Others make statements that seem to indicate that it is the whiteness and maleness of the subject of the sculpture that is the problem. One talks about “the power of the nearly nude, white, male body to disturb and discomfit,” while another complains that “Mr. Matelli comes from a place of great privilege which has apparently been used to place a sculpture of the white male body on campus. I find it weirdly invasive.” Readers can be forgiven for finding this explicit hostility towards a given race and sex to itself be a bit discomfiting.

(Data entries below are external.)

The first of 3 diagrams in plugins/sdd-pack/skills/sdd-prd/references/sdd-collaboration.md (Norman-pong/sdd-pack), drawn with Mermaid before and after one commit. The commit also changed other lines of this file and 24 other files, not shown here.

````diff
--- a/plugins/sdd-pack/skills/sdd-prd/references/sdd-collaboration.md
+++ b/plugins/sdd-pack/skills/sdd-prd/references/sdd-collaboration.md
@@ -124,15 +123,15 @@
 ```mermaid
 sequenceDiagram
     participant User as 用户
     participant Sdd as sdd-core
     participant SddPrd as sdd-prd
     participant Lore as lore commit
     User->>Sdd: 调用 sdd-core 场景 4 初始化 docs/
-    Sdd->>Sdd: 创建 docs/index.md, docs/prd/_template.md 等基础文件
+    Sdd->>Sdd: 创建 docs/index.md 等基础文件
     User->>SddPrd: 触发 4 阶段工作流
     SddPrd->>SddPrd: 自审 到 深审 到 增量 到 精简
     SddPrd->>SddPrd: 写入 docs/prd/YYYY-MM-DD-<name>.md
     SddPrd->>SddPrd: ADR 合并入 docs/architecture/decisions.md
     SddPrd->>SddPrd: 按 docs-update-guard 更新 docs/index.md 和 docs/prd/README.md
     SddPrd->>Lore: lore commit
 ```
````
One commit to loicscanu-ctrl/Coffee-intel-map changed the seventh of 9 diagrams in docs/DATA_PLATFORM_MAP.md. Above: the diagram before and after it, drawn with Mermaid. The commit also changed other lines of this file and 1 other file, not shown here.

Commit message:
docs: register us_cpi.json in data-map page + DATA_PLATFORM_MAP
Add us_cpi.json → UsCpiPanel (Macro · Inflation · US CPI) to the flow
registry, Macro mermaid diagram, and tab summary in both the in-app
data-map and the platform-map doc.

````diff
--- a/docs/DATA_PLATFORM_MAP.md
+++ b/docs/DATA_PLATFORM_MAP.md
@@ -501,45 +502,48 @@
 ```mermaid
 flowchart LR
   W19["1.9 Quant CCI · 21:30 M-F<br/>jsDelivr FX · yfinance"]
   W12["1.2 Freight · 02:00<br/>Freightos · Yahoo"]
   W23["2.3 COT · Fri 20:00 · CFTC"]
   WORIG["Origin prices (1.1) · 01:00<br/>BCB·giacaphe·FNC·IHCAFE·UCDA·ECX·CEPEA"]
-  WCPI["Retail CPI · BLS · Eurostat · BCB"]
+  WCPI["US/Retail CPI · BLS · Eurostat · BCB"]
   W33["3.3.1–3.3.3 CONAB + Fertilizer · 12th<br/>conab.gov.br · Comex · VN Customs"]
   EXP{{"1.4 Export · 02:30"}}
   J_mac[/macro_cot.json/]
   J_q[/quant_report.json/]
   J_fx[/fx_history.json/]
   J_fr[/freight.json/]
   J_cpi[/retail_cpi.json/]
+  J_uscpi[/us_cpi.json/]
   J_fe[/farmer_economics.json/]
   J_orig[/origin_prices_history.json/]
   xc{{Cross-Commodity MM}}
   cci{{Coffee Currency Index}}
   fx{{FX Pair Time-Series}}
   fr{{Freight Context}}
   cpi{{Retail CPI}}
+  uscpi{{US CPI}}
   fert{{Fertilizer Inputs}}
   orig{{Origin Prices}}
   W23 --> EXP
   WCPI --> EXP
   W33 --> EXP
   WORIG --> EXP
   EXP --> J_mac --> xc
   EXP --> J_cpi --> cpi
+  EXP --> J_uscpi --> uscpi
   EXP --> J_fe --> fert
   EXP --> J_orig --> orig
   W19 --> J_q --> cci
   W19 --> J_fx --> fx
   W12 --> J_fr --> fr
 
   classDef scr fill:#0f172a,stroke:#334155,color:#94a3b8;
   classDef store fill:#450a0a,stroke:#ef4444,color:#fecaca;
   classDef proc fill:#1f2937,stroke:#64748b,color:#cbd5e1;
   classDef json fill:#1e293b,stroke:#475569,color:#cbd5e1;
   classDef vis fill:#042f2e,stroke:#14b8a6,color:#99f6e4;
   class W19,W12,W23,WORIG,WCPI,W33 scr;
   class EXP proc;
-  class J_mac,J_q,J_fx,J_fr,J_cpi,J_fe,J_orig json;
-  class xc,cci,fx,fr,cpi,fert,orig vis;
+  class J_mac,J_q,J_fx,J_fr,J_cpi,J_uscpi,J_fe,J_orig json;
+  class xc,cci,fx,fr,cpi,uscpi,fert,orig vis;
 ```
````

To its credit, Wellesley has so far resisted the calls to remove Matelli’s sculpture, with the director of Wellesley’s Davis Museum responding to the petition by noting that “Art provokes dialogue, and discourse is the core of education.” She’s right, of course. It remains to be seen, though, whether Wellesley will continue to refrain from removing or otherwise hiding the artwork as the backlash grows.